Henry Farr is - or, as it turns out, is not - the 'Wimbledon Poisoner' of Nigel Williams's title. He is a Pooterish solicitor, middling and muddling his way through life; the plot concerns his repeated farcical failure to murder his awful wife, bumping off (he thinks) other innocent people instead. Then, as the plot unravels and a real poisoner shows his hand, Henry discovers that his wife is not so awful after all. Two kinds of decision mark the outset and outcome of this sequence of events, in the course of which Henry moves from tentative dimness to self-possession. In the book's opening words, 'Henry Farr did not, precisely, decide to murder his wife. It was simply that he could think of no other way of prolonging her absence from him indefinitely.' But when the book closes, Henry faces this very prospect of indefinite togetherness with equanimity: 'He thought about Elinor, and why he was still with her and what it would be like in the weeks and months and years to come ... Killing her would have been a very stupid thing to have done.
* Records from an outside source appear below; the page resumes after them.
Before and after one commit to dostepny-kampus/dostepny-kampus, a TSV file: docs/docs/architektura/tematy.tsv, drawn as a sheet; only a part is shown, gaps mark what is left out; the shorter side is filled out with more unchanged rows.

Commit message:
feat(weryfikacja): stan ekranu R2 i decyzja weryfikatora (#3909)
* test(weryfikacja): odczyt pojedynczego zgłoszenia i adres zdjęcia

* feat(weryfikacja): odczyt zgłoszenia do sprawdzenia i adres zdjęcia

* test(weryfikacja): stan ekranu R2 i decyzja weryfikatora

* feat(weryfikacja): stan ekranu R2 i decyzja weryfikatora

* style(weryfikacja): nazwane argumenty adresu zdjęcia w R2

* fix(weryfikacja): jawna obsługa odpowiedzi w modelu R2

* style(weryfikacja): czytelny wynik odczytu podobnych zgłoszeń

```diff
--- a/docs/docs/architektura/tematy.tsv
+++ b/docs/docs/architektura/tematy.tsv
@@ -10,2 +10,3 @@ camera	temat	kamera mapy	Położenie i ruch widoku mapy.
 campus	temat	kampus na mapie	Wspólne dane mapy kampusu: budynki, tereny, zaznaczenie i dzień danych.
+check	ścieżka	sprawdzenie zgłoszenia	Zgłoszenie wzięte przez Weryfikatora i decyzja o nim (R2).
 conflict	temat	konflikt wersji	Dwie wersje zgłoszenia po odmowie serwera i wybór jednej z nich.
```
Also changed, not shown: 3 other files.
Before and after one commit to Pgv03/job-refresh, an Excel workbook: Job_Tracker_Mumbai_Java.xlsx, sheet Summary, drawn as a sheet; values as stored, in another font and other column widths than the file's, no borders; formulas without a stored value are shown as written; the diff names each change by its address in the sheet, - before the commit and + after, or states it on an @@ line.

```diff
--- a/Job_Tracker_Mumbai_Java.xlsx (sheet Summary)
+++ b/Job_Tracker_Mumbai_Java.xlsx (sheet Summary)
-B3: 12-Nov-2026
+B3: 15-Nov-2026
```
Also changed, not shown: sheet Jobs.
There was, he decided, as he turned over to address himself to sleep, quite a lot of mileage in her yet.'
LRB 8 March 1990 | PDF Download